Jessica Carlsen’s works explore the recomposition of the layered self, amidst the aftermath of sexual assault. Talia Frank’s works focus on the health and resiliency of the human condi- tion following a period of loss or grief. Utilizing papercuttings and sculpture, she shares what she’s learned from a young woman eager to de-stigmatize cancer through dialogue and public awareness. Cecilia Tricker’s works attempt to map theoretical frameworks of grief typically deployed in interpersonal experiences of loss onto processes of environmental decay, and the resulting loss of nonhuman life. In doing so, it seeks to destabilise the binary between human and nonhuman agents, working towards de-anthropocentrising the traumatic imaginary. Me- lissa Joseph’s tender cover of pavement stones are intentional empathic acts inviting others to consider the (in)visibility of marginalized groups. Cecilia Whitney’s works thematically draw upon sociological notions of the private/public divide in relation to the emotional through resear- ch on the psychological; personal narrative rooted in past mid-late adolescent trauma; and the notion of material as memory. Symbolism and metaphor are represented through conceptual sculpture and installation. Fiona Trumper’s works explore personal bereavement narratives through audio transcription, drawing, and handwriting; communicating how grief feels and the process of reconciliation.

In uncovering grief as theme and narrative; identity and environment; it is brought to the fore- front, making the invisible – visible, the unfamiliar – familiar, and the intangible – tangible.

Works installed and artists present.

18 OCT 2018 – 21 OCT 2018



By Which We Unravel: Identity and Nationhood

This Summer 2018 the CENTRE FOR THE STUDY OF SUBSTRUCTURED LOSS is proud to host international interdisciplinary artists Meenakshi Nihalani (IN) and Jonathan Davis (UK).

In investigating historical and political climates and their present day shift; evidence is depicted as a personal installation of story and process for those that follow, of those that challenged, and for those that are unable to speak.

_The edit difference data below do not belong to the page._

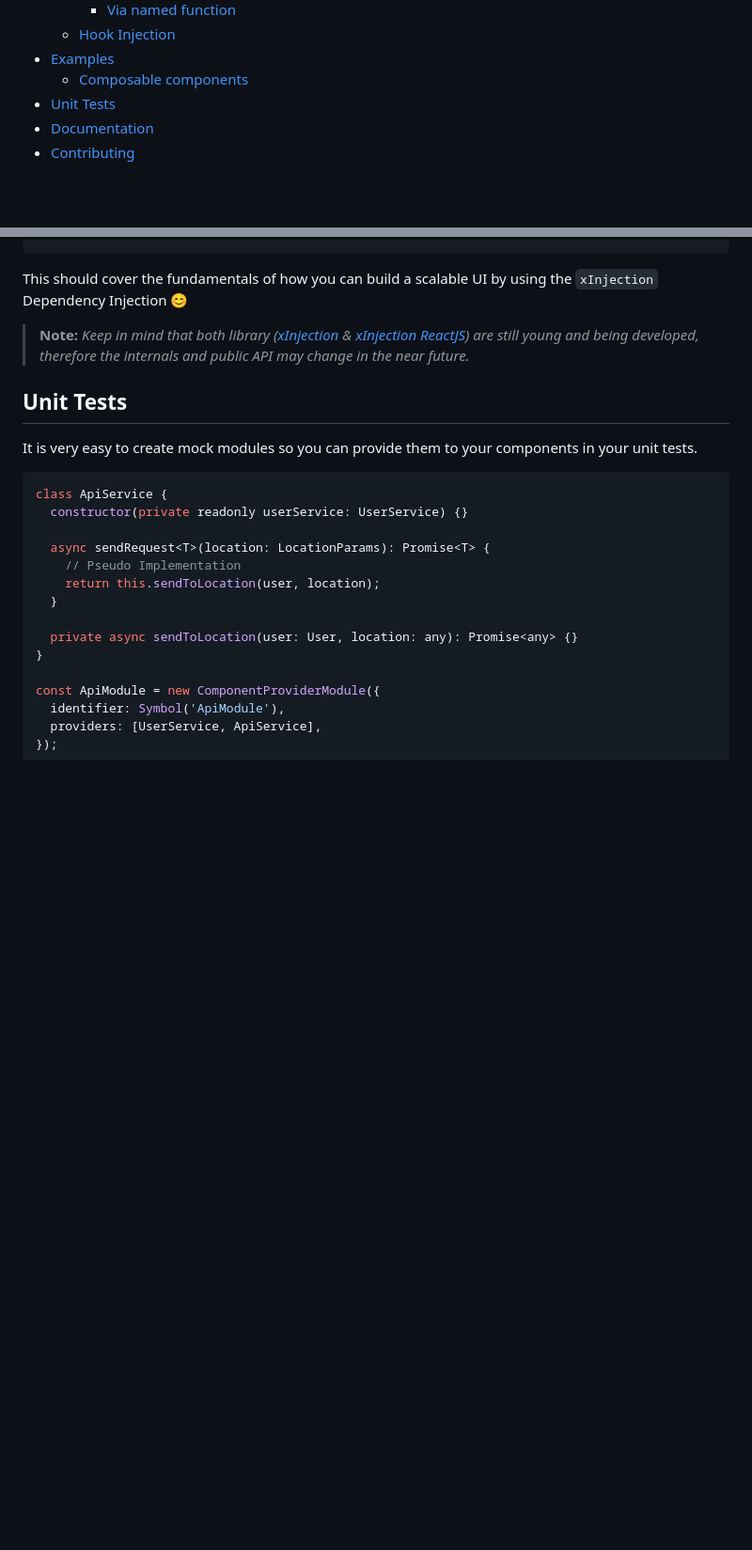
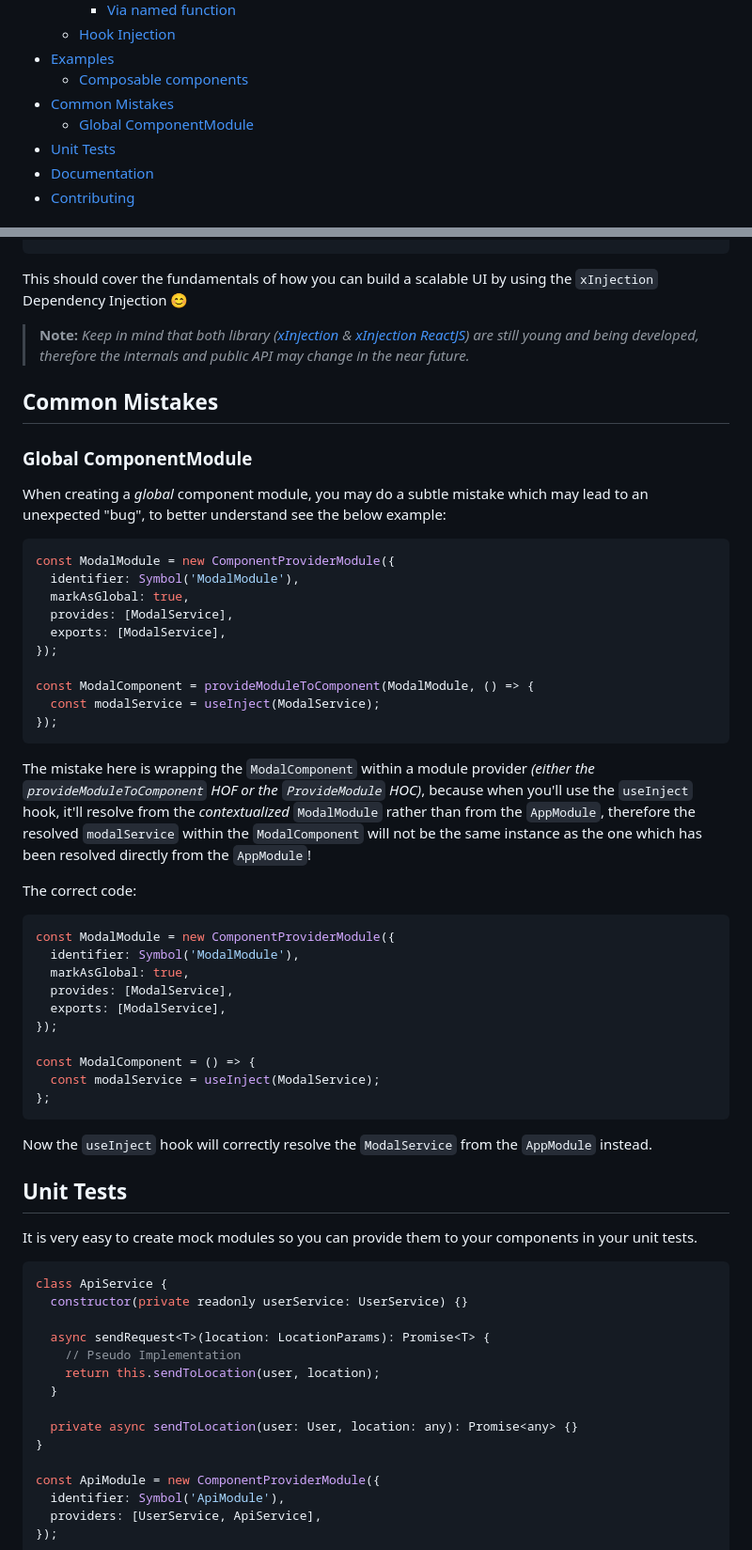
Before and after one commit to AdiMarianMutu/x-injection-reactjs, a Markdown page: README.md, 2 parts joined by grey strips. Shown: that part at 94% size. GitHub-like rendering; blank space fills up the shorter version.

Commit message:
chore(readme): add `Common Mistakes` section

````diff
--- a/README.md
+++ b/README.md
@@ -26,6 +26,8 @@ xInjection ReactJS <a href="https://www.npmjs.com/package/@adimm/x-injection-rea
   - [Hook Injection](#hook-injection)
 - [Examples](#examples)
   - [Composable components](#composable-components)
+- [Common Mistakes](#common-mistakes)
+  - [Global ComponentModule](#global-componentmodule)
 - [Unit Tests](#unit-tests)
 - [Documentation](#documentation)
 - [Contributing](#contributing)
@@ -467,6 +469,44 @@ This should cover the fundamentals of how you can build a scalable UI by using t
 
 > **Note:** _Keep in mind that both library ([xInjection](https://www.npmjs.com/package/@adimm/x-injection) & [xInjection ReactJS](https://www.npmjs.com/package/@adimm/x-injection-reactjs)) are still young and being developed, therefore the internals and public API may change in the near future._
 
+## Common Mistakes
+
+### Global ComponentModule
+
+When creating a _global_ component module, you may do a subtle mistake which may lead to an unexpected "bug", to better understand see the below example:
+
+```tsx
+const ModalModule = new ComponentProviderModule({
+  identifier: Symbol('ModalModule'),
+  markAsGlobal: true,
+  provides: [ModalService],
+  exports: [ModalService],
+});
+
+const ModalComponent = provideModuleToComponent(ModalModule, () => {
+  const modalService = useInject(ModalService);
+});
+```
+
+The mistake here is wrapping the `ModalComponent` within a module provider _(either the `provideModuleToComponent` HOF or the `ProvideModule` HOC)_, because when you'll use the `useInject` hook, it'll resolve from the _contextualized_ `ModalModule` rather than from the `AppModule`, therefore the resolved `modalService` within the `ModalComponent` will not be the same instance as the one which has been resolved directly from the `AppModule`!
+
+The correct code:
+
+```tsx
+const ModalModule = new ComponentProviderModule({
+  identifier: Symbol('ModalModule'),
+  markAsGlobal: true,
+  provides: [ModalService],
+  exports: [ModalService],
+});
+
+const ModalComponent = () => {
+  const modalService = useInject(ModalService);
+};
+```
+
+Now the `useInject` hook will correctly resolve the `ModalService` from the `AppModule` instead.
+
 ## Unit Tests
 
 It is very easy to create mock modules so you can provide them to your components in your unit tests.
````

Presenting a call to action- research as artefact and craft as ritual are as performative as they are illustrative, and the structures, by which these artists unravel: identity and nationhood.

Meenakshi Nihalani’s works are seen as multidimensional and conceptual representations of forms which narrate human and gender-based confrontation as a core struggle in the unrepresented and unseen layers of society. Traditional embroidery, thread, and textile can be seen depicting the conflicting duality as structures within visual forms over their intended practical and functional uses in ‘There is No Finishing Line’ and ‘The Torch’.

Jonathan Davis’ works explore nationhood as linguistic challenges mount historically dangerous pressures that emanate from current policy and pose questions about the nature of current political and social discourse. The four works, which include ‘We’re All Strangers Now’ and ‘The Storytellers’ are mixed media pieces that stand together as a metaphor for the apparent power of stories over empirical information and the strange powers that lie behind them.

Works installed and artists present.

13 SEP 2018 – 16 SEP 2018



Matters of Lineage
Continual Shift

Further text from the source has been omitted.